It is important to also note that much of the environmental damage being done by the smaller economies in the global south is due to production of raw materials demanded by the global north. Poorer countries in the global south are desperate for foreign direct investment and are thus willing to have laxer environmental standards. Multinational corporations take advantage of this situation. Consider, for instance, the case of Shell’s ruthless quest for oil in the Niger Delta which was in fact facilitated by the Nigerian government, despite the devastating pollution and destitution it caused to local communities.
Environmental harm in the global north is also concentrated in more marginalised and poorer areas which disproportionately impacts people of colour. Thus, people of colour around the world are disproportionately losing their lives and livelihoods due to climate induced disasters and stresses.

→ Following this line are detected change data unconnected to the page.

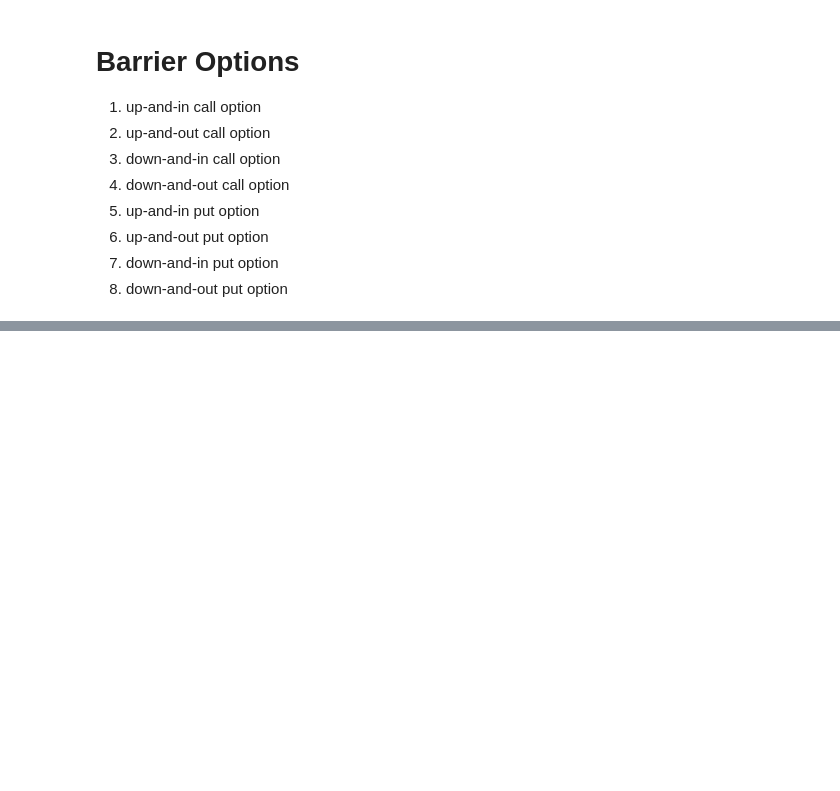
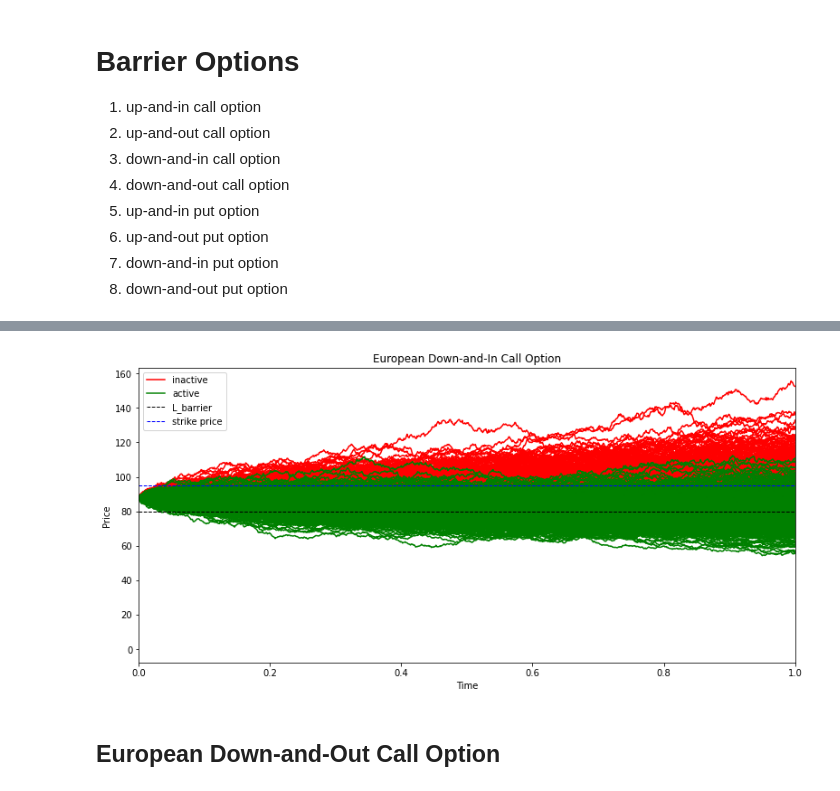
Before and after one commit to 1109LLL/KCL_individual_project, a Jupyter notebook: src/numerical_methods_comparison.ipynb, the cells around one changed output, grey strips where cells are left out. Drawn from its saved outputs; the diff is of its cells as text; code cells hidden in the pictures; blank space fills up the shorter version.

```diff
--- a/src/numerical_methods_comparison.ipynb
+++ b/src/numerical_methods_comparison.ipynb
@@ -569,0 +719,10 @@ Milstein: Estimated present value is 15.594471
+# %%
+barrier_option = BarrierOption(S0, 95, r, sigma, T, N, M, 3, 100, 80)
+(EM_option_price, M_option_price, EM_barrier, M_barrier) = barrier_option.run_monte_carlo()
+print("")
+print(f'''{"Method":<{19}}{"Option Type":<{34}}{"Estimated Price":<{10}}''')
+print(f'''{"------":<{19}}{"-----------":<{34}}{"---------------":<{10}}''')
+print(f'''{"Euler-Maruyama":<{19}}{"Call":<{34}}{EM_option_price:<{10}}''')
+print(f'''{"Milstein":<{19}}{"Call":<{34}}{M_option_price:<{10}}''')
+print(f'''{"Euler-Maruyama":<{19}}{barrier_option.title:<{34}}{EM_barrier:<{10}}''')
+print(f'''{"Milstein":<{19}}{barrier_option.title:<{34}}{M_barrier:<{10}}''')
@@ -569,0 +739,6 @@ Milstein: Estimated present value is 15.594471
+# %%
+barrier_option.plot_barrier_paths()
+# %% [output]
+[figure, added]
+# %% [markdown]
+## European Down-and-Out Call Option
```
Also changed, not shown: parts of 30 cells of this notebook.
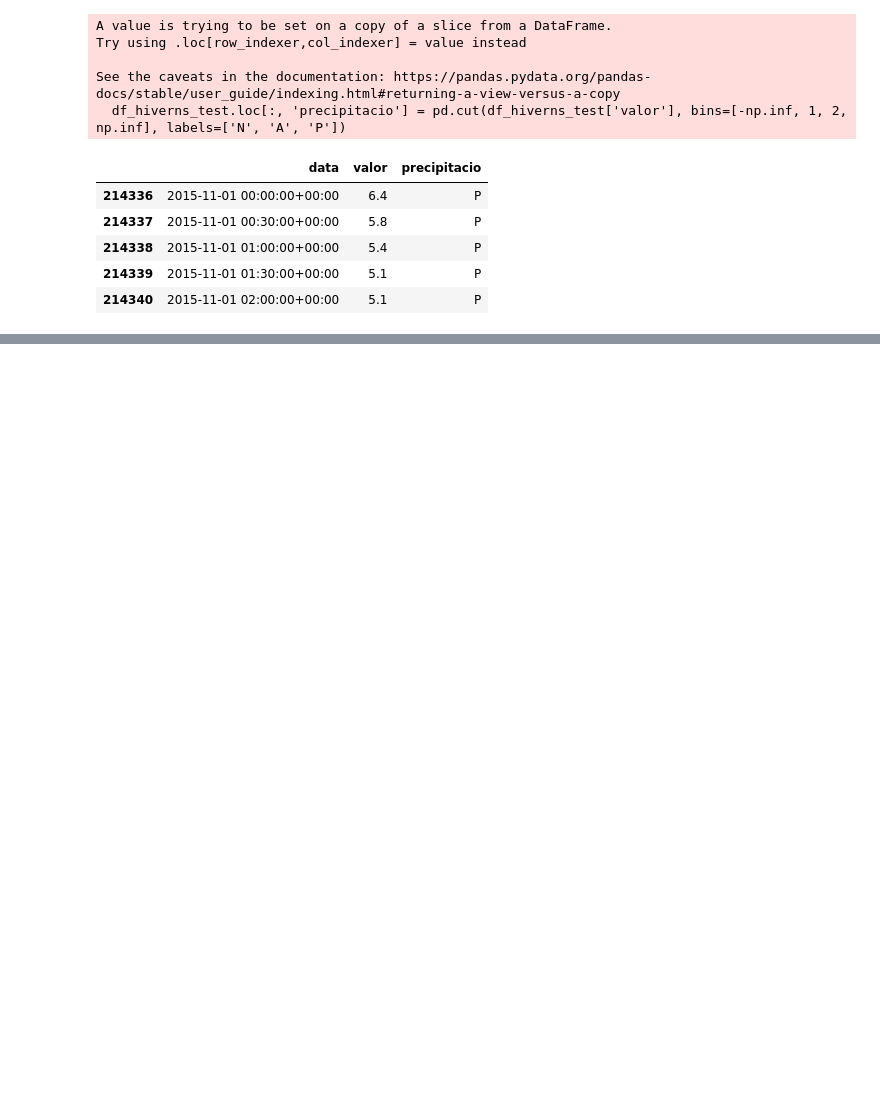
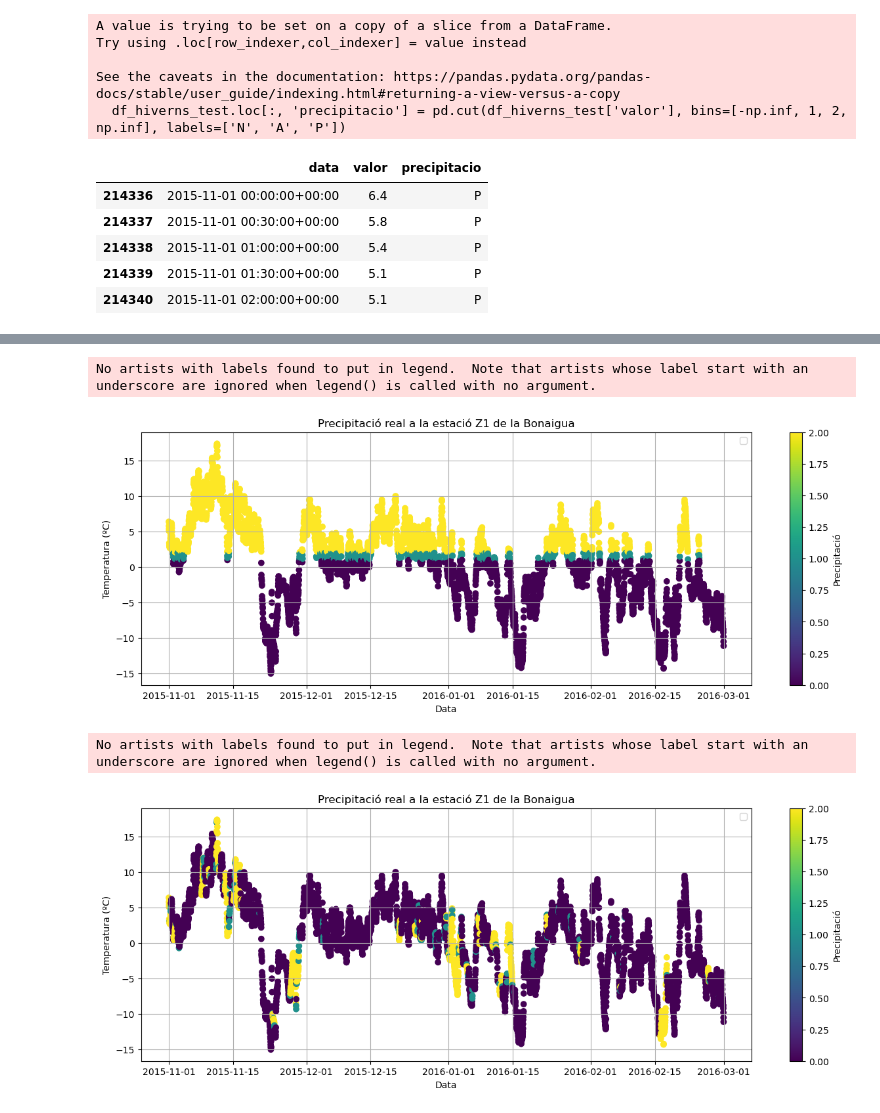
Before and after one commit to Paurro/TFM_SCM_Temperature_Forecasting_ML, a Jupyter notebook: models_prediccio/forecast_markov/Pre_processament_dades.ipynb, the cells around one changed output, grey strips where cells are left out. Drawn from its saved outputs; the diff is of its cells as text; code cells hidden in the pictures; blank space fills up the shorter version.

```diff
--- a/models_prediccio/forecast_markov/Pre_processament_dades.ipynb
+++ b/models_prediccio/forecast_markov/Pre_processament_dades.ipynb
@@ -403,0 +423,37 @@ See the caveats in the documentation: https://pandas.pydata.org/pandas-docs/stab
+# %%
+# Representem la precipitació real i la simulada en la temporada 2015-2016
+
+plt.figure(figsize=(15, 5))
+
+plt.scatter(df_hiverns_test['data'], df_hiverns_test['valor'], c=df_hiverns_test['precipitacio'].map({'N': 0, 'A': 1, 'P': 2}), cmap='viridis')
+
+plt.title('Precipitació real a la estació Z1 de la Bonaigua')
+plt.xlabel('Data')
+plt.ylabel('Temperatura (ºC)')
+plt.legend()
+plt.colorbar(label='Precipitació')
+
+plt.grid()
+
+plt.show()
+
+# Representem la precipitació real i la simulada en la temporada 2015-2016
+
+plt.figure(figsize=(15, 5))
+
+plt.scatter(df_hiverns_test['data'], df_hiverns_test['valor'], c=df_hiverns_test['precip_simulada'].map({'N': 0, 'A': 1, 'P': 2}), cmap='viridis')
+
+plt.title('Precipitació real a la estació Z1 de la Bonaigua')
+plt.xlabel('Data')
+plt.ylabel('Temperatura (ºC)')
+plt.legend()
+plt.colorbar(label='Precipitació')
+
+plt.grid()
+
+plt.show()
+# %% [output]
+No artists with labels found to put in legend.  Note that artists whose label start with an underscore are ignored when legend() is called with no argument.
+[figure, added]
+No artists with labels found to put in legend.  Note that artists whose label start with an underscore are ignored when legend() is called with no argument.
+[figure, added]
```
Also changed, not shown: parts of 12 cells of this notebook.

Yet, the global community at large seems reluctant to acknowledge the links between systemic forms of racism and the phenomenon of climate change.
It is time for countries of the global south to at least create a common pressure group which can effectively raise their common concerns at subsequent climate change moots, or else, poor people of colour will continue to remain the hardest hit by increasingly severe environmental induced stresses.